Most lenders only carry out a full credit search when they process the formal mortgage application. It’s always best to be forthcoming about any potential issues on your credit file at AIP stage, however, as this can prevent delays and disappointment when you apply for your mortgage in full.
No it doesn’t, it’s simply a theoretical agreement, assuming you meet the lender criteria once they’ve assessed your supporting documents and pass the credit check on application.
There are multiple benefits to securing an AIP, however, as outlined above, and they are quick and free to apply for. This also means that you are not bound by one, so you won't have to miss out on a better deal if you find one later in your search.
A mortgage agreement in principle is a sort of pre-offer, which is not guaranteed until you go through the full mortgage application process and receive a formal mortgage offer.
Lenders can change the terms of your AIP at application stage, especially if any of your personal circumstances have changed, so it does not guarantee that particular lender will offer you a mortgage.
Of course, having a mortgage application refused by one lender does not mean that you won’t be able to get one with another. A mortgage broker can help you to approach the lender most likely to approve your application first time.
There are a number of reasons this may happen, including, but not limited to:
Your financial circumstances have changed since you applied for the AIP
Your credit file reveals information that changes how risky the lender considers your application
The lender’s valuation of your property is more or less than your AIP reflects
Market changes - such as when the mini-budget in Autumn 2022 led to lenders restricting their LTVs and tightening their criteria generally
The best way to avoid this is to move quickly when you have an AIP in place. It’s not always possible to find your perfect home quickly, of course, so keep in mind whether you’ll need a new AIP before you continue your search.
If a lender can see from your initial information that you are unlikely to meet some of their criteria or pass a credit check, it’s unlikely that they will issue an agreement in principle.
This is a good indication that you are possibly not yet mortgage ready, and it might be best to speak to a mortgage broker, who can help you to prepare for a successful application.
No, they are two ways of describing the same thing. In fact, there are a number of different ways that lenders refer to them, including:
Agreement in principle (AIP)

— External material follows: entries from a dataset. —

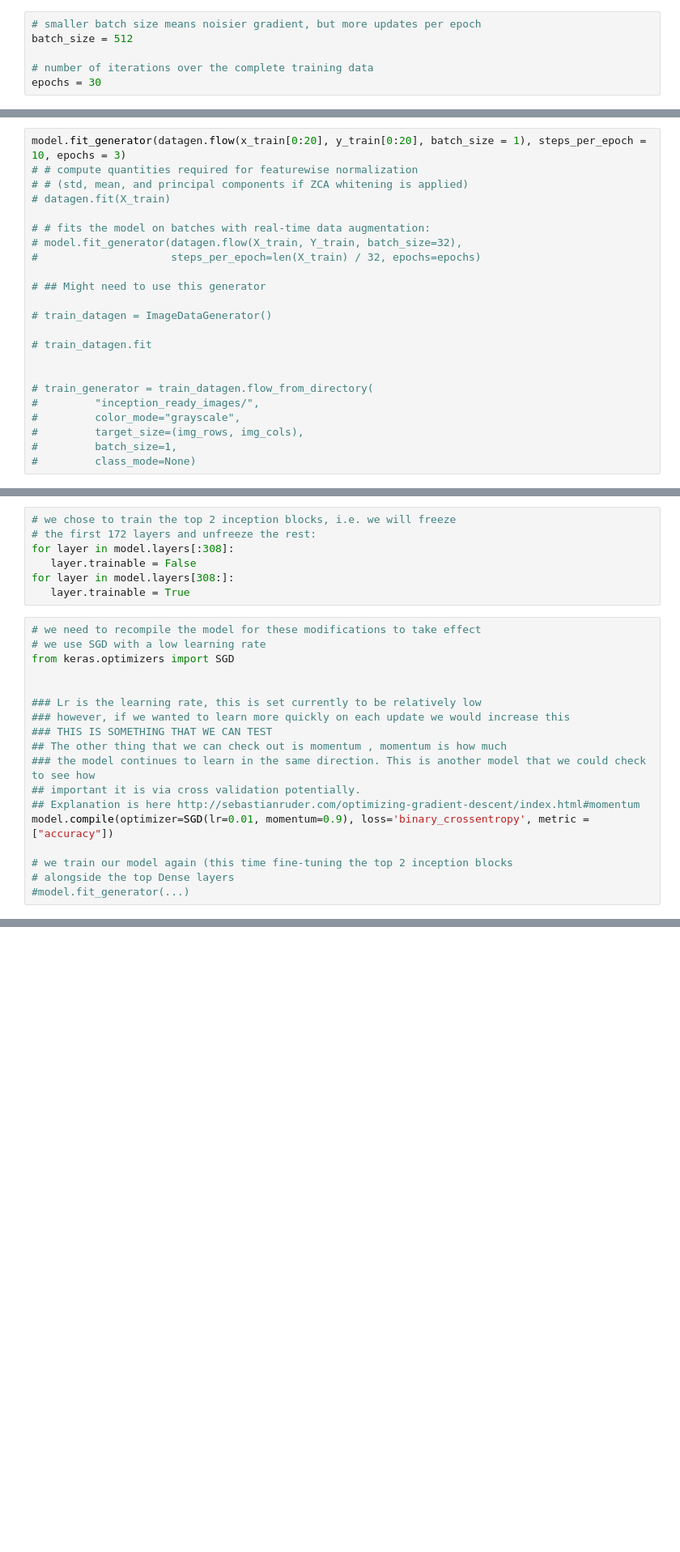
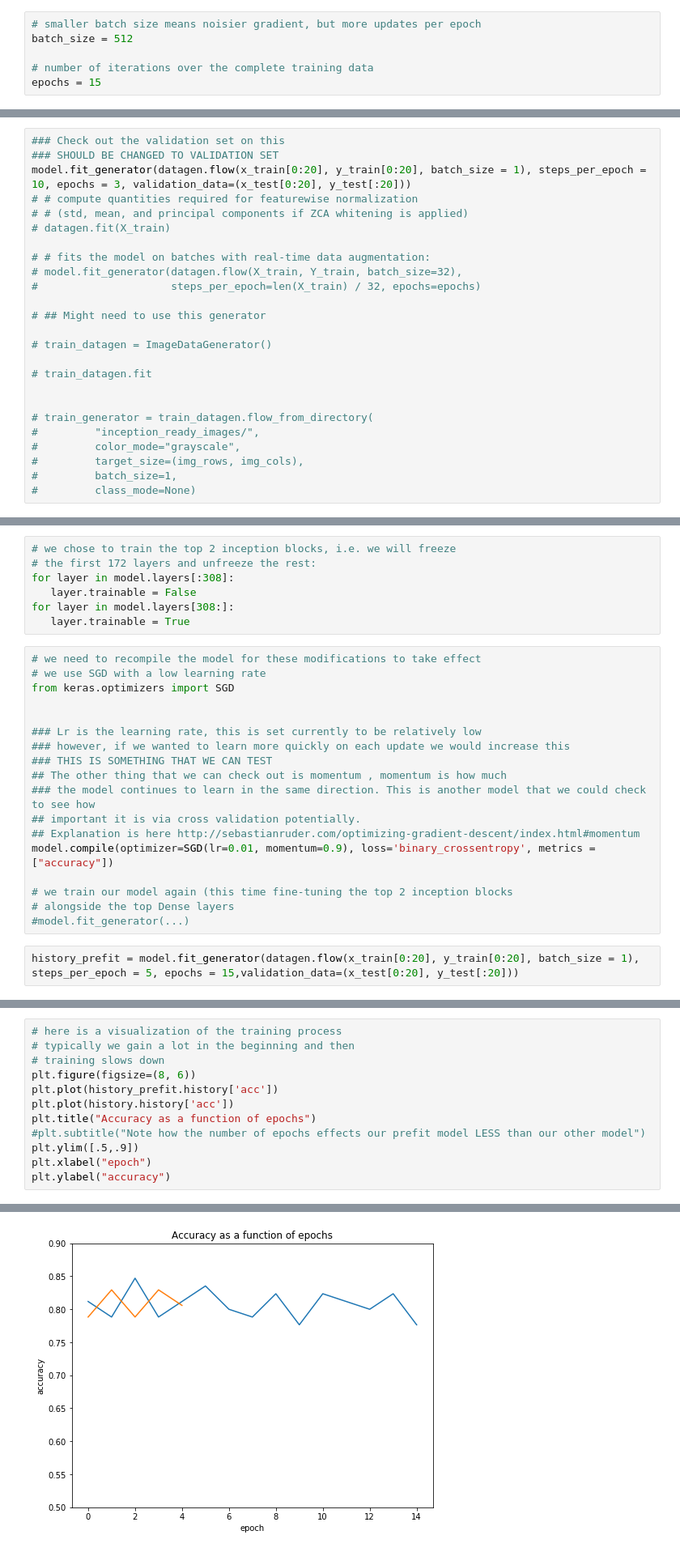
Before and after one commit to noahyonack/cs109b_final, a Jupyter notebook: milestone_4/milestone_4.ipynb, the cells around one changed output, grey strips where cells are left out. Shown at 81% size. Drawn from its saved outputs; the diff is of its cells as text; blank space fills up the shorter version.

Commit message:
Added in visualization of epochs

```diff
--- a/milestone_4/milestone_4.ipynb
+++ b/milestone_4/milestone_4.ipynb
@@ -142,7 +142,7 @@ y_test shape: (162, 17)
 batch_size = 512
 
 # number of iterations over the complete training data
-epochs = 30
+epochs = 15
 # %%
 # load image matrices into memory
 x_train = np.array([np.asarray(Image.open("nn_ready_images/" + str(m_id) + ".jpg")) for m_id in train_ids])
@@ -408,7 +392,9 @@ model.compile(optimizer='rmsprop', loss='binary_crossentropy', metrics=["accurac
 datagen = ImageDataGenerator()
 datagen.fit(x_train[0:20])
 # %%
-model.fit_generator(datagen.flow(x_train[0:20], y_train[0:20], batch_size = 1), steps_per_epoch = 10, epochs = 3)
+### Check out the validation set on this
+### SHOULD BE CHANGED TO VALIDATION SET
+model.fit_generator(datagen.flow(x_train[0:20], y_train[0:20], batch_size = 1), steps_per_epoch = 10, epochs = 3, validation_data=(x_test[0:20], y_test[:20]))
 # # compute quantities required for featurewise normalization
 # # (std, mean, and principal components if ZCA whitening is applied)
 # datagen.fit(X_train)
@@ -499,8 +478,10 @@ from keras.optimizers import SGD
 ### the model continues to learn in the same direction. This is another model that we could check to see how
 ## important it is via cross validation potentially.
 ## Explanation is here http://sebastianruder.com/optimizing-gradient-descent/index.html#momentum
-model.compile(optimizer=SGD(lr=0.01, momentum=0.9), loss='binary_crossentropy', metric = ["accuracy"])
+model.compile(optimizer=SGD(lr=0.01, momentum=0.9), loss='binary_crossentropy', metrics = ["accuracy"])
 
 # we train our model again (this time fine-tuning the top 2 inception blocks
 # alongside the top Dense layers
 #model.fit_generator(...)
+# %%
+history_prefit = model.fit_generator(datagen.flow(x_train[0:20], y_train[0:20], batch_size = 1), steps_per_epoch = 5, epochs = 15,validation_data=(x_test[0:20], y_test[:20]))
@@ -506,0 +513,13 @@ model.compile(optimizer=SGD(lr=0.01, momentum=0.9), loss='binary_crossentropy',
+# %%
+# here is a visualization of the training process
+# typically we gain a lot in the beginning and then
+# training slows down
+plt.figure(figsize=(8, 6))
+plt.plot(history_prefit.history['acc'])
+plt.plot(history.history['acc'])
+plt.title("Accuracy as a function of epochs")
+#plt.subtitle("Note how the number of epochs effects our prefit model LESS than our other model")
+plt.ylim([.5,.9])
+plt.xlabel("epoch")
+plt.ylabel("accuracy")
+# %% [output]
@@ -506,0 +527 @@ model.compile(optimizer=SGD(lr=0.01, momentum=0.9), loss='binary_crossentropy',
+[figure, added]
```
Also changed, not shown: parts of 9 cells of this notebook.
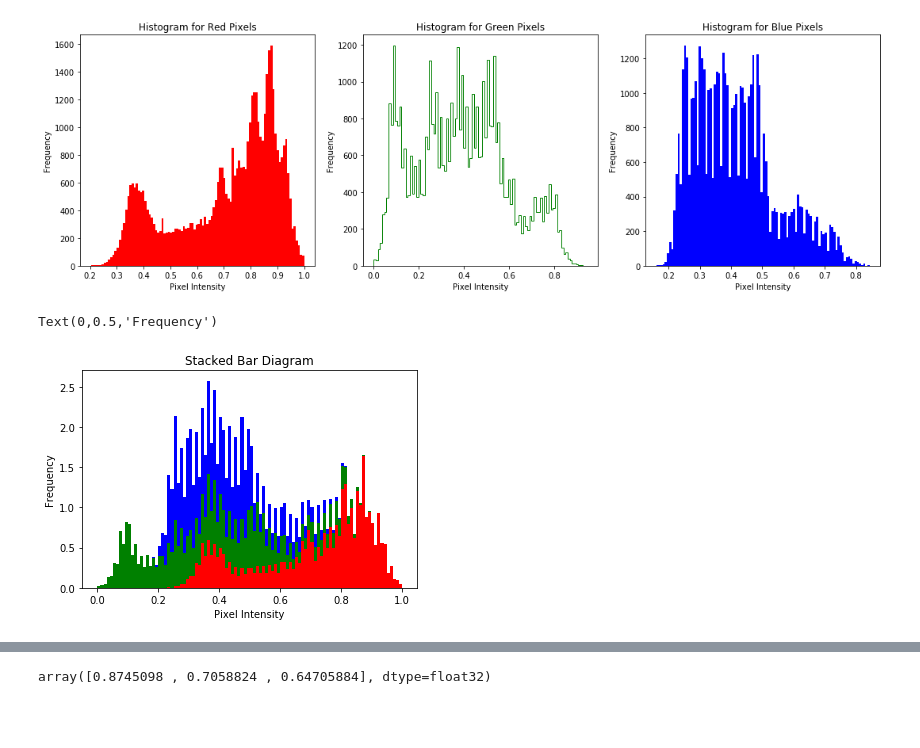
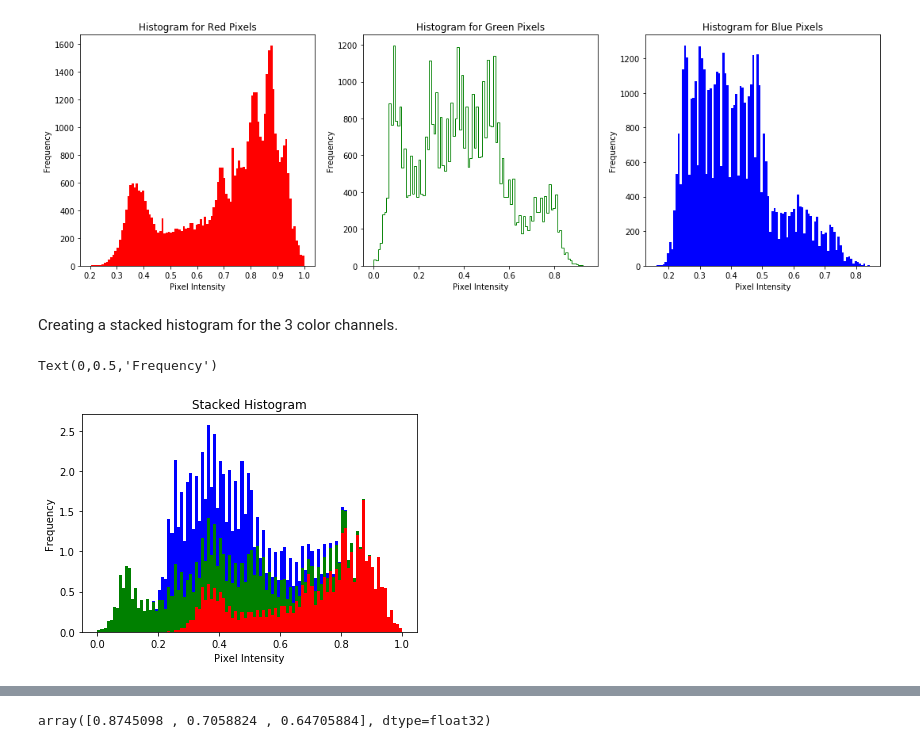
Before and after one commit to bajracharya-kshitij/matplotlib, a Jupyter notebook: Matplotlib.ipynb, the cells around one changed output, grey strips where cells are left out. Saved outputs shown, nothing was run; the diff lists cells and outputs as text; code cells hidden in the pictures; blank space fills up the shorter version.

```diff
--- a/Matplotlib.ipynb
+++ b/Matplotlib.ipynb
@@ -226,12 +296,14 @@ plt.ylabel('Frequency')
 plt.tight_layout()
 # %% [output]
 [figure]
+# %% [markdown]
+Creating a stacked histogram for the 3 color channels.
 # %%
 colors = ['red','green','blue']
 plt.hist([img_r_pixels,img_g_pixels,img_b_pixels],bins=100,stacked=True,color=colors,normed=1)
-plt.title('Stacked Bar Diagram')
+plt.title('Stacked Histogram')
 plt.xlabel('Pixel Intensity')
 plt.ylabel('Frequency')
 # %% [output]
 Text(0,0.5,'Frequency')
-[figure, old version]
+[figure, new version]
```
Also changed, not shown: parts of 82 cells of this notebook, 1 other file.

Mortgage in principle (MIP)
Mortgage agreement in principle
Decision in principle (DIP)
Approval in principle
Yes it’s possible to get them from a number of lenders to see which one would potentially offer you the best terms.
However, it’s usually quicker to go to a broker who can look at this information for you and help you choose the most suitable lender before you apply.
YOUR HOME/PROPERTY MAY BE REPOSSESSED IF YOU DO NOT KEEP UP WITH YOUR MORTGAGE REPAYMENTS.
The FCA does not regulate mortgages on commercial or investment buy-to-let properties.
Uswitch makes introductions to Mojo Mortgages to provide mortgage solutions. Uswitch and Mojo Mortgages are part of the same group of companies. Uswitch Limited is authorised and regulated by the Financial Conduct Authority (FCA) under firm reference number 312850. You can check this on the Financial Services Register by visiting the FCA website. Uswitch Limited is registered in England and Wales (Company No 03612689) The Cooperage, 5 Copper Row, London SE1 2LH. Mojo Mortgages is a trading style of Life's Great Limited which is registered in England and Wales (06246376). Mojo are authorised and regulated by the Financial Conduct Authority and are on the Financial Services Register (478215) Mojo’s registered office is The Cooperage, 5 Copper Row, London, SE1 2LH, and head office is WeWork No. 1 Spinningfields, Quay Street, Manchester, M3 3JE. To contact Mojo by phone, please call 0333 123 0012.